selection.
IP
GEHRKE'S
566 SEYMOUR ST.
THE SHINE OF WESTERN
MOONS
By P.I.P.
ltodolph Speedy cast one despairing
■.'limn hi tin. lair scene before him.
Overhead wan thi' di'i'p blue Hky or
I'ltrly morning wilh here und then' a
hlllowy cloud. Opposite li Im lowered
ft biitle, rcil, brown and green, with
an occasional sign not displayed hy
tin- liquor conl rol board. Purl her
down were crags ol' pointed rocks
JutiIni! upwardH hh If Hinging themselves toward the heavens. Helow
that iikiiIn Hew a turkey buzzard thai
rapidly diminished to the size ol' a
rooster, then to thai of n crow, then
to a canary and then to n mosqult*.
Still further, below was a goat, Jump-
Ini? from rock to rock, thnt appeared
to be the magnitude of the ordinary
sl*e of the tip of its whiskers. Below
(hat again was the log cabin the size

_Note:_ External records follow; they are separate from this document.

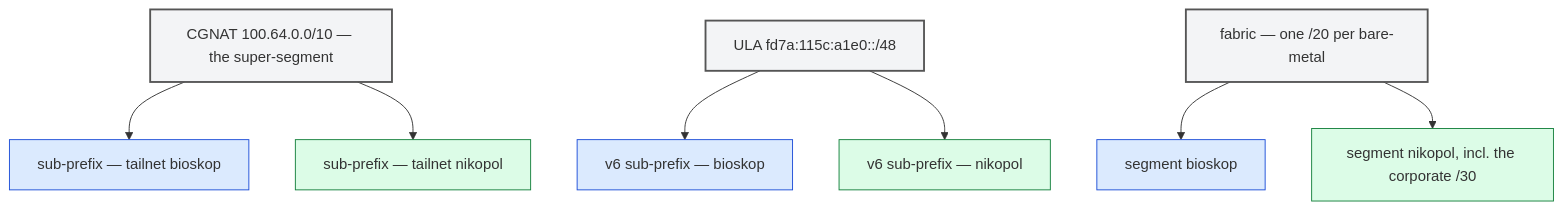
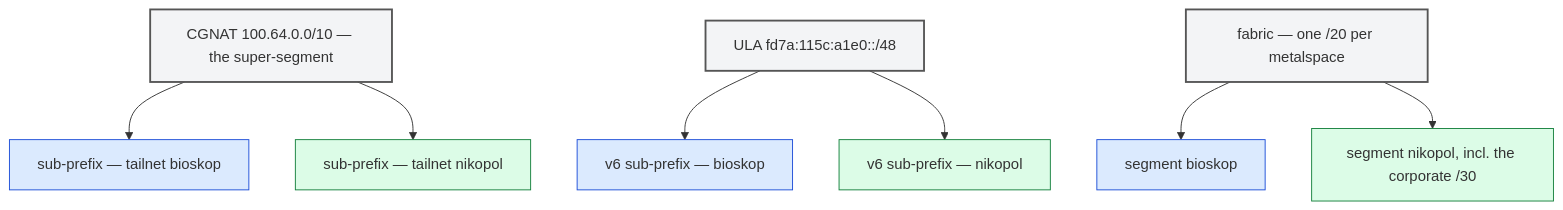
One commit to seedmatic/ndh changed the tenth of 12 diagrams in docs/fabric-control-plane-spec.adoc. Above: the diagram before and after it, drawn with Mermaid. The commit also changed other lines of this file and 47 other files, not shown here.

```diff
--- a/docs/fabric-control-plane-spec.adoc
+++ b/docs/fabric-control-plane-spec.adoc
@@ -852,17 +852,17 @@
 [mermaid]
 ....
 flowchart TB
   cg["CGNAT 100.64.0.0/10 — the super-segment"]:::super
   cg --> pb["sub-prefix — tailnet bioskop"]:::tb
   cg --> pn["sub-prefix — tailnet nikopol"]:::tn
   ula["ULA fd7a:115c:a1e0::/48"]:::super
   ula --> ub["v6 sub-prefix — bioskop"]:::tb
   ula --> un["v6 sub-prefix — nikopol"]:::tn
-  fab["fabric — one /20 per bare-metal"]:::super
+  fab["fabric — one /20 per metalspace"]:::super
   fab --> fb["segment bioskop"]:::tb
   fab --> fn["segment nikopol, incl. the corporate /30"]:::tn
 
   classDef super fill:#f3f4f6,stroke:#555,stroke-width:2px;
   classDef tb fill:#dbeafe,stroke:#1d4ed8;
   classDef tn fill:#dcfce7,stroke:#15803d;
 ....
```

of Johnny Oliver's opposition, while
below that still was tho thin thread
of the river."
"Here I shall find peace,' sighed
Rodolph  Speedy.
He turned to the bandit chieftain
who was standing triumphantly with
his arms folded. "Villain," exclaimed
our hero.
"Bilge!"  sneered  Captain  El   Loco.
"Scoundrel!" cried out Speedy, resolving not to ask for mercy but to
die like a rugby player at a cup final,
"Poppycock!" Jeered the bandit
chief, at the same time making fast
the free end of tho lasso to the tree.
A thought like a dazzling ray of
hope  passed  through  Speedy's  mind.
"You said 'bilge' and 'poppycock' "
said the tenderfoot. "Did you ever
know Dr. Sedgwick?"
"Yes, he used to advise me in my
college days," replied Captain Kl Loco
In surprise.
"Then you used to go to the
I'.H.C!" said Hodolph Speedy triumphantly.
"Yes, I left because they would not
raise banditry to the status of a
minor spo.-l,' answered Rl Loco with
bitterness.
"I am a Varsity student, too," said
Hodolph. "I received my B.A.C. at
nrltlsh  Columbia."
Captain Kl Loco's savage face relaxed as he produced a green band, a
stack of while tickets and a class pin.
lie smiled and held out his ha nd, then
drew il  back abruptly.
"Are you a Science man?" he demanded, his lingers groping for his
knife.
"No. Ihank heavens," replied
Speedy. "Look nt my collar and
these   Oxford   bags."
iContinued on page 4)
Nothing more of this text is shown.